Five years ago, though, she did decide to take on another challenge by earning a doctorate. Last fall, after years of teaching full time and attending graduate school, she completed and defended her dissertation, which examined the role of women’s clubs in education in Georgia at the turn of the 20th century. Yes, she is a self-proclaimed history nut.

That accomplishment means that today, besides adding “Ph.D.” after her name, she also has earned the nickname “Dr. Mac” among the students and faculty.

McPherson won the principal’s job last spring after the school conducted a national search. It turned out their top candidate was right on campus the whole time.

“Mary embodies many of the qualities of St. Martin’s,” said the Rev. Dr. James E. Hamner, the school’s headmaster. “We try to teach to the mind, the body and the spirit. That’s a gift our students are able to take with them the rest of their lives.”

Multiculturalism is another foundational principle at St. Martin’s, and one that McPherson embraces and hopes to expand. The concept is woven into the curriculum, but also includes programs such as Power Over Prejudice and a world storytelling celebration in early December.

As a Brookhaven resident for 14 years, McPherson is excited about some of the changes in the neighborhood, as more shops and restaurants open. The new emphasis on sidewalks and pedestrian traffic makes it easier for her to take long walks – her stress-busting activity of choice.

At St. Martin’s, she also can practice one of her favorite hobbies, gardening. In cooperation with two other churches and Oglethorpe University, the school and St. Martin’s Episcopal Church help maintain the Oglethorpe University-Brookhaven Community Garden. In six raised beds that measure 4 feet by 10 feet, the volunteers grow green beans, onions, tomatoes, eggplant and basil, among other things, during early spring, summer and fall growing seasons.

But the harvest is not for personal gain. It is distributed to needy families in the community through the Oglethorpe Presbyterian Church Food Pantry. McPherson admits, however, that at this time of year it’s difficult to keep up with the abundance of basil, so the chef at Oglethorpe uses the surplus in his campus cuisine.

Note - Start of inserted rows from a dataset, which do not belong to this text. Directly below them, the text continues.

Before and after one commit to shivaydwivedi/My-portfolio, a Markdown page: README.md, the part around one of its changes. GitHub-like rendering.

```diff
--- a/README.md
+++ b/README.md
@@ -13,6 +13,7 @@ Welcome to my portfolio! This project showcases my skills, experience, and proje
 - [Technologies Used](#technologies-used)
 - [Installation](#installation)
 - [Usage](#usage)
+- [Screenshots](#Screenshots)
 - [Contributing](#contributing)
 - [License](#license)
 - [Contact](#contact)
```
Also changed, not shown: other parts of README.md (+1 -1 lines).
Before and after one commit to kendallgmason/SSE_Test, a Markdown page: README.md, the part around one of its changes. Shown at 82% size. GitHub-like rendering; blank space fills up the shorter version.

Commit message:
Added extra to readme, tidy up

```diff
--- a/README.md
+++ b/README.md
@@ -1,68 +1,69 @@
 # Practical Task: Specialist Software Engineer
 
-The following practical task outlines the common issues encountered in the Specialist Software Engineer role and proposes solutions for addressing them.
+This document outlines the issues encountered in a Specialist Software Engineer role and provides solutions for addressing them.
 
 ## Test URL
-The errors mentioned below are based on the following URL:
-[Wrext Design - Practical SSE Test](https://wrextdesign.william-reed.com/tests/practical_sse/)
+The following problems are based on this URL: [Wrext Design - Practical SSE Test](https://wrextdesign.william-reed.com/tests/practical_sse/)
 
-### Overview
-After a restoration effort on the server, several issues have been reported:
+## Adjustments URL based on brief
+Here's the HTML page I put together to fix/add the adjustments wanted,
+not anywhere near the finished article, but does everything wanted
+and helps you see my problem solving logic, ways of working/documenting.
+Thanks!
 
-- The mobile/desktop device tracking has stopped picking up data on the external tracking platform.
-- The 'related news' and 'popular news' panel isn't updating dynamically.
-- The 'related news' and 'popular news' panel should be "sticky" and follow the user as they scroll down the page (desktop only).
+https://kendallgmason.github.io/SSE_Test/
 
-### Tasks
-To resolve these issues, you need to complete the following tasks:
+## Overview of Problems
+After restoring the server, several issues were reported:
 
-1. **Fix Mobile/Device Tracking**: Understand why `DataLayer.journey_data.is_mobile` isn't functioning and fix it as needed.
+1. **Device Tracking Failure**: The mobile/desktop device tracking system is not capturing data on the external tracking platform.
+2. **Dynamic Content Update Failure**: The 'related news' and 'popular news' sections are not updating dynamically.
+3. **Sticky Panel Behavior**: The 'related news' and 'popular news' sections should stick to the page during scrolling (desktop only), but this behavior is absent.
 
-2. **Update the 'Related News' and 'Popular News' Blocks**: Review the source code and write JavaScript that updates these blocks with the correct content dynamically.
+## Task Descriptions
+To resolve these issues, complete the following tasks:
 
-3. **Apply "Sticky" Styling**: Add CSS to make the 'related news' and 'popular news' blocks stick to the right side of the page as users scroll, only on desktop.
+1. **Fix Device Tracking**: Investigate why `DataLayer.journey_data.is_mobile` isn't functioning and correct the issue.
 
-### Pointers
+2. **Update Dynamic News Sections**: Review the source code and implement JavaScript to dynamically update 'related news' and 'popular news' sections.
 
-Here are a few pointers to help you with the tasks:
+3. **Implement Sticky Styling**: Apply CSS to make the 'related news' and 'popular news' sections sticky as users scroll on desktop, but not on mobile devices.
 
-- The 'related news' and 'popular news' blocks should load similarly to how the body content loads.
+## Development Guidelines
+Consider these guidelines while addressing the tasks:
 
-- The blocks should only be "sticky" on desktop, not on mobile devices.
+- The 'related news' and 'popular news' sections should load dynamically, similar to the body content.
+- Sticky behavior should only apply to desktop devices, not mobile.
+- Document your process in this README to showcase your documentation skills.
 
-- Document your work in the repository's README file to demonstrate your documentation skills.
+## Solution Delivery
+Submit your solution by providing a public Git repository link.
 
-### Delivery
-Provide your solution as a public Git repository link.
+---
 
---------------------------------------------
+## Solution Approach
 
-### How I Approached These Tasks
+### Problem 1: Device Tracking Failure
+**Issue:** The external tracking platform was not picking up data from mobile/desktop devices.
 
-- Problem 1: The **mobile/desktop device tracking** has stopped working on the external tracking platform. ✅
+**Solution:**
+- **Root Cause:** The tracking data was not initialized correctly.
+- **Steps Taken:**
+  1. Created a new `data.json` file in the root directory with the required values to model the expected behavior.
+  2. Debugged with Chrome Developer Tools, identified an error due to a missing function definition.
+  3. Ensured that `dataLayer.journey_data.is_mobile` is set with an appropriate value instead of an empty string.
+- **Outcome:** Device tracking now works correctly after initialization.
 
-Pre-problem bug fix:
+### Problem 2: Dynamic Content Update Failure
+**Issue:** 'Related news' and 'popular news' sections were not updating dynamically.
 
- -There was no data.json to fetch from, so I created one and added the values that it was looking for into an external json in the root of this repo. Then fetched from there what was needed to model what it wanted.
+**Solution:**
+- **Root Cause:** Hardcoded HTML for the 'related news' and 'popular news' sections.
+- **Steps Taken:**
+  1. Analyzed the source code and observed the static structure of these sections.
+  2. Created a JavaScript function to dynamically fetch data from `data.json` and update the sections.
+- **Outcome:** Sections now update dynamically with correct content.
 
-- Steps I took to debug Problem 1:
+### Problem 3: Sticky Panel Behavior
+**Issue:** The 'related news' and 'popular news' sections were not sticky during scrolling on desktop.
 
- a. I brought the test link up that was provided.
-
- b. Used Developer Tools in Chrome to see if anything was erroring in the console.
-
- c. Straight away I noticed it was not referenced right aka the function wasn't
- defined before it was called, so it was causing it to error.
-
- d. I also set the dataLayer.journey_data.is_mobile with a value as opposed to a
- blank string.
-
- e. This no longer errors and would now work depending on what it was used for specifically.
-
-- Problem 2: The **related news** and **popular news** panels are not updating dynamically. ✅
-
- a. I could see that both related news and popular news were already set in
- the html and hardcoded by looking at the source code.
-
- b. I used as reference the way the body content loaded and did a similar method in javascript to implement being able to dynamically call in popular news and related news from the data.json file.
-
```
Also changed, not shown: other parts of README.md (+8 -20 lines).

Naturally, the garden is also part of the St. Martin’s community. Faculty members help with planting, maintaining and harvesting. And some students participate as part of their science curriculum.

For McPherson, it’s all about community.